The answer must be a single number: how many lines of the records below contain "ccxp".

Records from a dataset
----------------------------------------

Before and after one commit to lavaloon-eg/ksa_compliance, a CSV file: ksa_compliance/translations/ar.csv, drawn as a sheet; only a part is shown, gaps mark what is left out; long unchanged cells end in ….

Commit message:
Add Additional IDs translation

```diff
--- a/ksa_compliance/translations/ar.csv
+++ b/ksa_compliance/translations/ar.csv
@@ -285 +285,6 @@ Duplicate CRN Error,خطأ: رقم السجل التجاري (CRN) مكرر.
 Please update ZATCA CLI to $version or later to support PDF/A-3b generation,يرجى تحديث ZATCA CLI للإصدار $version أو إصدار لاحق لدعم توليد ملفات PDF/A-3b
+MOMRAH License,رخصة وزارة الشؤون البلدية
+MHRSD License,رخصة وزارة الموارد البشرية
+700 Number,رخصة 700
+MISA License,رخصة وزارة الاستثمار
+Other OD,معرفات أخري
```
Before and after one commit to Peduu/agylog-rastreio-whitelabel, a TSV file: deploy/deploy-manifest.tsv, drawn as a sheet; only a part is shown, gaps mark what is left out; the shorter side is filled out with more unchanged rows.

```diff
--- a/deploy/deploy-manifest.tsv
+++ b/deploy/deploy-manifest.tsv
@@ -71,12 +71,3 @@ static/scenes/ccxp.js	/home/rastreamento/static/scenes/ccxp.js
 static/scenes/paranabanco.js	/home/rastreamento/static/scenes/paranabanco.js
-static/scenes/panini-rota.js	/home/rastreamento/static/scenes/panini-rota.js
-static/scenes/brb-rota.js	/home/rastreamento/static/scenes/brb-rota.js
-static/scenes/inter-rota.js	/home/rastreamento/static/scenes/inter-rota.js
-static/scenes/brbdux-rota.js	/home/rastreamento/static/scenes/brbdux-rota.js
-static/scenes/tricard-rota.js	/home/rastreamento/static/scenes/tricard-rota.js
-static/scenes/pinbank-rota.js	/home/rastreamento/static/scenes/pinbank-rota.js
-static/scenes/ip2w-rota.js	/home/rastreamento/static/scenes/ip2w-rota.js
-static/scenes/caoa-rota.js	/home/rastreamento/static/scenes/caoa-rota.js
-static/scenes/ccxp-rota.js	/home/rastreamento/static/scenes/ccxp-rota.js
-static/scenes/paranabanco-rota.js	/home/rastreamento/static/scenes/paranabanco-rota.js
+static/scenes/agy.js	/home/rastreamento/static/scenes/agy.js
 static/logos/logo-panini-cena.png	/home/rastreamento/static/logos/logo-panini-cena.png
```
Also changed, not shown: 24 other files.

----------------------------------------

Completed task:
2